Chatéri Payne

Tre’vion Anderson, 29, and 41-year-old Glenn Frierson are charged with second-degree murder and conspiracy to commit second-degree murder in the Jan. 9, 2019, shooting death of the 22-year-old police officer.  

On Monday, a third co-defendant, 24-year-old Lawrence Pierre, pleaded guilty to second-degree murder in the case and was immediately sentenced to mandatory life in prison without possibility of parole, probation or suspension of sentence, so the original indictment against the three was altered to reflect only Anderson and Frierson. 

On Wednesday, the prosecution told the jury of six men and six women that Anderson was Payne’s live-in boyfriend and father of her 2-year-old child and was angry when Payne told him she was moving from the house the two shared at 1633 Midway. 

The prosecution claims Anderson “recruited” his two original co-defendants to help kill Payne, while defense attorneys for both Anderson and Frierson claim their clients are innocent.  

Late Friday morning, the prosecution called Shreveport Crime Scene Investigator Cpl. Robert Cerami to the stand and asked to qualify him as an expert witness.  

Cerami, who has extensive training in crime scene investigation said he has investigated more than 700 shootings. Through investigating the ejection pattern of shell casings, Cerami has learned to determine where the shooter may have been, as well as whether he or she was standing, kneeling, or on the ground when the firearm was discharged.  

Although the defense objected, as Cerami was the primary crime scene investigator in the Payne case, District Judge John Mosely overruled the objection, and Cerami’s testimony was entered into the record as an expert.  

Caddo Assistant District Attorney Treneisha Hill began by asking the officer to describe the scene from when he first arrived, peppering his testimony with photos taken outside and inside the home Anderson and Payne shared.  

While police said Anderson claimed he was inside the house, heard gunshots, grabbed his Glock 22 40 caliber handgun, went outside and shot at an intruder, Cerami said the bullet casings found from that particular gun were actually shot into the ground.   

Although two Glocks were found at the crime scene – Anderson’s and Payne’s service weapon, also a Glock 22 – neither was the weapon used to kill Payne.  

Cerami indicated that the investigation pointed to the shots, which came from two different Glocks, one of which was not located for a few days, all came from the northeast or left side of the house (the front door and small porch on the left; the driveway where Payne was shot is on the right side of the house).  

Lawrence Pierre

Hill skillfully led Cerami through a description of where each piece of evidence found – all the shell casings from Anderson’s gun and the kill shot from the then-unknown Glock – as well as a cellphone, found hidden between the mattress and box springs of the bed Anderson and Payne shared.  

It was on this cellphone that detectives later found text messages that led them to believe that Anderson had accomplices.
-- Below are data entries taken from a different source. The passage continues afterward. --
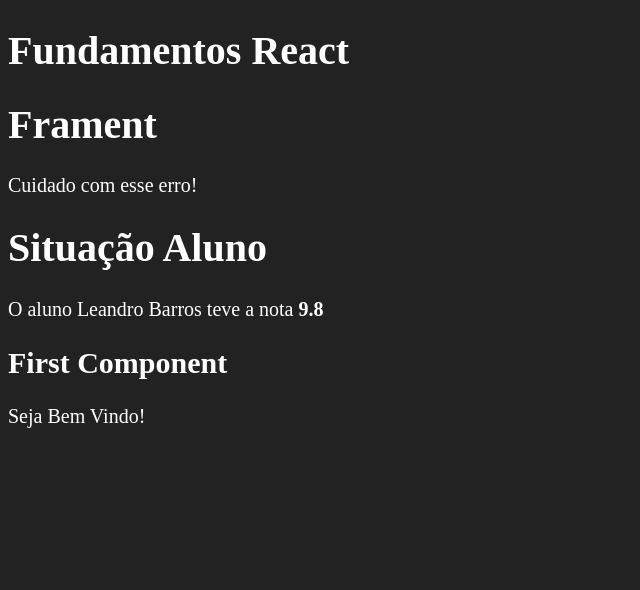
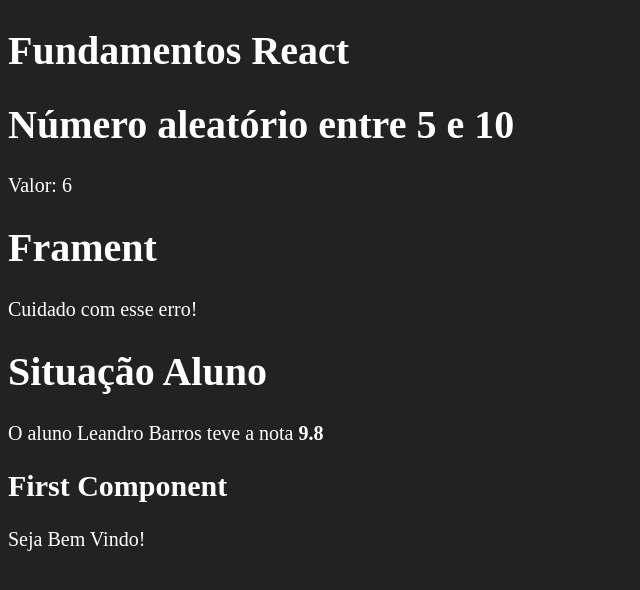
Before and after one commit to leandro-barros/fundamentals-react, a React (Create React App) app: page / in a window 1280 px wide. Shown: the top 590 px of the page, without its empty margins (0-640 px from the left). Built offline with nearby package versions, Linux system fonts and the light colour scheme.

Commit message:
radom number generating component

```diff
--- a/src/App.jsx
+++ b/src/App.jsx
@@ -3,12 +3,16 @@
 import ComParam from "./components/basics/ComParam";
 import FirstComponent from "./components/basics/FirstComponent";
 import Fragment from "./components/basics/Fragment";
+import Radom from "./components/Radom";
 
 
 export default () => {
     return (
         <div id="app">
             <h1>Fundamentos React</h1>
+            <Radom
+                min={ 5 }
+                max={ 10 } />
             <Fragment />
             <ComParam
                 title="Situação Aluno"
--- /dev/null
+++ b/src/components/Radom.jsx
@@ -0,0 +1,12 @@
+import React from "react";
+
+export default (props) => {
+    const { min, max } = props;
+    const num = parseInt(Math.random() * (max - min) + min);
+    return (
+        <>
+            <h1>Número aleatório entre { min } e { max }</h1>
+            <span>Valor: { num }</span>
+        </>
+    );
+}
```
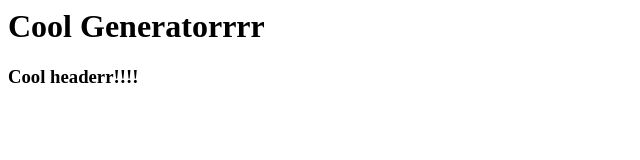
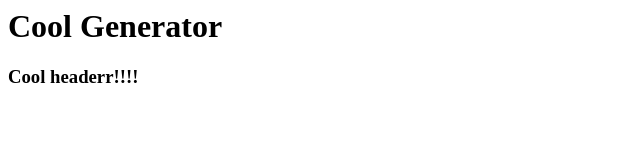
Before and after one commit to Spiegler8/Background-generator, a plain HTML site: page index.html in a window 1280 px wide. Shown: the full height of the page, 0-640 px from the left. Drawn offline with Linux system fonts and the light colour scheme.

Commit message:
changing to normalheader

```diff
--- a/index.html
+++ b/index.html
@@ -7,7 +7,7 @@
     </head>
 
     <body>
-        <h1>Cool Generatorrrr</h1>
+        <h1>Cool Generator</h1>
 
         <h3>Cool headerr!!!!</h3>
     </body>
```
A few days later, a tip led detectives to Pierre, who they ran down at Caddo Parish Juvenile Court where he worked in the Clerk’s office.  

Police took Pierre to the Shreveport Police Department for an interview, then took him back to work. He later led them to the murder weapon, which was found hidden behind an air cooler and hot water heater at an apartment in the 8100 block of Pines Road.  

Cerami, who completed his testimony for the prosecution, will not be cross-examined by defense attorneys until Monday, as the prosecution asked to call two witnesses out of order late Friday afternoon.  

One of those witnesses was former SPD Homicide Detective Kenneth Thompson who investigated Payne’s death and received a tip at a local barbershop identifying Pierre as a suspect. The other was a former co-worker at Caddo Juvenile Court, who told police Pierre had a second telephone.  

Testimony will resume at 10:30 a.m. Monday.